_Records for the exercise_
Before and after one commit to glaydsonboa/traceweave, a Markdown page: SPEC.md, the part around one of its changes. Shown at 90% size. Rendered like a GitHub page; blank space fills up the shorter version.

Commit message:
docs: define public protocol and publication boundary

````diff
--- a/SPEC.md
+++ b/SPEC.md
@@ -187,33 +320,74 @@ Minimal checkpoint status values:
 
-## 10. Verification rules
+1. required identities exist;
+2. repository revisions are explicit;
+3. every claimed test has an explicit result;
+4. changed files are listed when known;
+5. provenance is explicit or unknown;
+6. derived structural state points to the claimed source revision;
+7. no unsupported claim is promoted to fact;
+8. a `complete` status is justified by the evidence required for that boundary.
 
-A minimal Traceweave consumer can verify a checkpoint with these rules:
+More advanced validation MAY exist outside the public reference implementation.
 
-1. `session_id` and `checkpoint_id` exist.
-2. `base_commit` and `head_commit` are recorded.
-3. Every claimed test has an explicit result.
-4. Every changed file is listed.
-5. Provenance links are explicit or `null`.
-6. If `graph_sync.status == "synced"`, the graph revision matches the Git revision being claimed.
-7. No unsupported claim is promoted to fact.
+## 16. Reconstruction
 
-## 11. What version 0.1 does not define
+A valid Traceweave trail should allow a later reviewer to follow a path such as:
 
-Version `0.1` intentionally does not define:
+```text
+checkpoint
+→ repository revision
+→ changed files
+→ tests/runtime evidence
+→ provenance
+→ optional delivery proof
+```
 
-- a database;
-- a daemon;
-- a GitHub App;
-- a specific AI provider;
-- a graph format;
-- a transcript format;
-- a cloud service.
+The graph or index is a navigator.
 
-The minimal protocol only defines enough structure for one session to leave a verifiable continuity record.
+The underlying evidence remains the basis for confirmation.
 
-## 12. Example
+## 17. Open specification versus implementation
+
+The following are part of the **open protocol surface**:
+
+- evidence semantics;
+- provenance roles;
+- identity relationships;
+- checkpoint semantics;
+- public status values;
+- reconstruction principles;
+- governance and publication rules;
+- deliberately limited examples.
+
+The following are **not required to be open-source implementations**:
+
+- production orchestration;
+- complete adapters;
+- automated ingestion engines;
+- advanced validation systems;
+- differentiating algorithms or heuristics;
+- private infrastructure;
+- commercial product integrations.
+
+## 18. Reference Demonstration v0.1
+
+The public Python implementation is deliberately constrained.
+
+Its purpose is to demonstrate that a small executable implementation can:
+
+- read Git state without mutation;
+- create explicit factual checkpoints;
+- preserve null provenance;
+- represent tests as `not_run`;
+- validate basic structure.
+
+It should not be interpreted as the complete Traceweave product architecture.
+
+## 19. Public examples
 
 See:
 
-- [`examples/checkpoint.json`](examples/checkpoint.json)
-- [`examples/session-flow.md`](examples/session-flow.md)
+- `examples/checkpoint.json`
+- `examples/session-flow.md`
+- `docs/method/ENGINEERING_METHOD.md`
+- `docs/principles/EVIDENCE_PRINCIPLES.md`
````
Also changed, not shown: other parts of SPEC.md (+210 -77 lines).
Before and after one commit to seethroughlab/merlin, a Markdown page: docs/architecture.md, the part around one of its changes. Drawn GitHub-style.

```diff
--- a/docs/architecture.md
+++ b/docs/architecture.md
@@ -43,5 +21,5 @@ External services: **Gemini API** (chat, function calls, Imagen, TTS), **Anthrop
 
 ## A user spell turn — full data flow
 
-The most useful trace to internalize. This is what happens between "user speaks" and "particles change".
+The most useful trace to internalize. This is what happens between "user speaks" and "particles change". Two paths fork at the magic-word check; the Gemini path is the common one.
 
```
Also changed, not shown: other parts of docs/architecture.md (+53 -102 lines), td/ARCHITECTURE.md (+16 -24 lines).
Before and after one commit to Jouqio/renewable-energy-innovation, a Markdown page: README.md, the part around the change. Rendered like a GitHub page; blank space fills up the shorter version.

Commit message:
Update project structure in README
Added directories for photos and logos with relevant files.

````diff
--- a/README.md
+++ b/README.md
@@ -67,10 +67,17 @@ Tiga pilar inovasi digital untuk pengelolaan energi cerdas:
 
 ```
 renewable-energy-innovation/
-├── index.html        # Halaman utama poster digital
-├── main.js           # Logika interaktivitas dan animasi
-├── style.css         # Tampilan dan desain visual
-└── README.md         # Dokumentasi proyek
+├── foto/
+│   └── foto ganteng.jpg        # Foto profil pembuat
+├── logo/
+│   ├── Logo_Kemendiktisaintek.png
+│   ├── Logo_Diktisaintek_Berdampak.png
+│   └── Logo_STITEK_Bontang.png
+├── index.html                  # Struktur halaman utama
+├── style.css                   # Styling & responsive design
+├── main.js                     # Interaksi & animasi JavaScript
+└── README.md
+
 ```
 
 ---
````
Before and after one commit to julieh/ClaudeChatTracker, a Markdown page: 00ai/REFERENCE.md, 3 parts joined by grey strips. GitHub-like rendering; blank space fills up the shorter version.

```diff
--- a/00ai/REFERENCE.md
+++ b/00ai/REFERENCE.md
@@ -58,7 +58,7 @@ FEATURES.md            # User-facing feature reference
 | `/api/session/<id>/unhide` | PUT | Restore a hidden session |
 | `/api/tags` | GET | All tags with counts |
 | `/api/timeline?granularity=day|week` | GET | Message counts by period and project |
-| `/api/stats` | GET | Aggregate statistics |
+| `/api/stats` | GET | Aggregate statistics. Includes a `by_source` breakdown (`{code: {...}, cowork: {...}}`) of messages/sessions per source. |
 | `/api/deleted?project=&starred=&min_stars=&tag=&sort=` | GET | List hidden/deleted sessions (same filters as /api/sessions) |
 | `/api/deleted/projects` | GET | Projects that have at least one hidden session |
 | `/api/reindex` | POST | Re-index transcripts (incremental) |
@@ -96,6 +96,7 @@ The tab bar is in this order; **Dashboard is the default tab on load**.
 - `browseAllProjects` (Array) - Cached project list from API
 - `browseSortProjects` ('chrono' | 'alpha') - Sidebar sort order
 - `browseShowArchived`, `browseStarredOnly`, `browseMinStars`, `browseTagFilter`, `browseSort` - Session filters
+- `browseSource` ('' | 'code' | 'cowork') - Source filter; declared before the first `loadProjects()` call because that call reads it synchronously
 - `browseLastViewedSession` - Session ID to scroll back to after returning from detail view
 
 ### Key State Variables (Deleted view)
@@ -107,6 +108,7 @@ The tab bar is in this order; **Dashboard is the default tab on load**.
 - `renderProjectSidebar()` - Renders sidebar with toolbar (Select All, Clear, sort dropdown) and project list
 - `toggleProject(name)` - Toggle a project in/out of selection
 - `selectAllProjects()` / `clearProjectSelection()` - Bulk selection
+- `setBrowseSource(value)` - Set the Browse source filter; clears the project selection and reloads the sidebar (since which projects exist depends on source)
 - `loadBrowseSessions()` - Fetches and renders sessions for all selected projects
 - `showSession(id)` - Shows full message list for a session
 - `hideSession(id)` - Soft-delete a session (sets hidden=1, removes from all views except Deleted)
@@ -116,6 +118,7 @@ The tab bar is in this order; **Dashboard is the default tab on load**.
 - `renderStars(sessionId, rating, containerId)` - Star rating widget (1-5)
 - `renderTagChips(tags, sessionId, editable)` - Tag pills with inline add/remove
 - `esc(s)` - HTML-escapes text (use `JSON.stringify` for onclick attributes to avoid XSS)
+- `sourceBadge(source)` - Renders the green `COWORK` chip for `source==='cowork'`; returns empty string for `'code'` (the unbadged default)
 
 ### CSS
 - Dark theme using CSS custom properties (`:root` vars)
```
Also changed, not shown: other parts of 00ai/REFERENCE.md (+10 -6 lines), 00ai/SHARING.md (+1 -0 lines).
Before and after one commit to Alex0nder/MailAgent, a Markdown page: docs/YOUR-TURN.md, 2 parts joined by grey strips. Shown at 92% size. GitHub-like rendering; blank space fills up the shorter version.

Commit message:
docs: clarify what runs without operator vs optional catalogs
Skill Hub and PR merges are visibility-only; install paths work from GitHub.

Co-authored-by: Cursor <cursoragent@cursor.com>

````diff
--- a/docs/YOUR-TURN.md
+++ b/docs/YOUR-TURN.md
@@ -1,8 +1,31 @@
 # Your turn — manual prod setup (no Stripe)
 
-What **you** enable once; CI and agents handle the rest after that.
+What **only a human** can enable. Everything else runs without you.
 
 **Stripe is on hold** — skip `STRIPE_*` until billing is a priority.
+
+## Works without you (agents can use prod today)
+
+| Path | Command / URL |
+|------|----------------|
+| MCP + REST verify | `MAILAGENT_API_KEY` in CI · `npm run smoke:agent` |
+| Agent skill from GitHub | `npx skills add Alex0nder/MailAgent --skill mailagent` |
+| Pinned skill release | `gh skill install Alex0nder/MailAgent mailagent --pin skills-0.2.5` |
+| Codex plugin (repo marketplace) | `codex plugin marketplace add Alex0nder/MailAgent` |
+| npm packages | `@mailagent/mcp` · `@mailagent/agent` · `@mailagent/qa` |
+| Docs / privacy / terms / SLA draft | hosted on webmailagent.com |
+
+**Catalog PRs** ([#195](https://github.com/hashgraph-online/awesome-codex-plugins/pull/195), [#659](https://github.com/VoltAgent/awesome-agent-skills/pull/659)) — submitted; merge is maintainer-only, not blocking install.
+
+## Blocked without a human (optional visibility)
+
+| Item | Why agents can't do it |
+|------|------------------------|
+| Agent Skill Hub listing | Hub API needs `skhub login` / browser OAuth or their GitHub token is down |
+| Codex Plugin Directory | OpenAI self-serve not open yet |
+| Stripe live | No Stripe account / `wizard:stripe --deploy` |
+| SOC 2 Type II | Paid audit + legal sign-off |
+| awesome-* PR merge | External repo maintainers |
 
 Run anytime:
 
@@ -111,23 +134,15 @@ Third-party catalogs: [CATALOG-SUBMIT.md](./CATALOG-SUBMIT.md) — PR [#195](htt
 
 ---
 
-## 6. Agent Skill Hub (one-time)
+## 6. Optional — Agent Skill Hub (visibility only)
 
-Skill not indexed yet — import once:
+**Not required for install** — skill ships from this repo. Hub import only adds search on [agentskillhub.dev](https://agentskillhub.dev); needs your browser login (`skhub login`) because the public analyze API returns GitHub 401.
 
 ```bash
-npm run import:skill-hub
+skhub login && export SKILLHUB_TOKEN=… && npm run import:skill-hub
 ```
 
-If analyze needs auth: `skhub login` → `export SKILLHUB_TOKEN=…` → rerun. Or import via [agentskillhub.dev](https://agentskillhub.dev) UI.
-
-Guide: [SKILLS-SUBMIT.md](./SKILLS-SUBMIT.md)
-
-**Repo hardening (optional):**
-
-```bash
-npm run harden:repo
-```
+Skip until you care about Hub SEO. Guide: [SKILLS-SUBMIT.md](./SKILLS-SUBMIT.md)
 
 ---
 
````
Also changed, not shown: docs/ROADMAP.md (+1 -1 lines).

_What you have to do_
Please return all lines above in which the string "README" is found.

_Solution for this task_
Before and after one commit to Jouqio/renewable-energy-innovation, a Markdown page: README.md, the part around the change. Rendered like a GitHub page; blank space fills up the shorter version.
Update project structure in README
--- a/README.md
+++ b/README.md
-└── README.md         # Dokumentasi proyek
+└── README.md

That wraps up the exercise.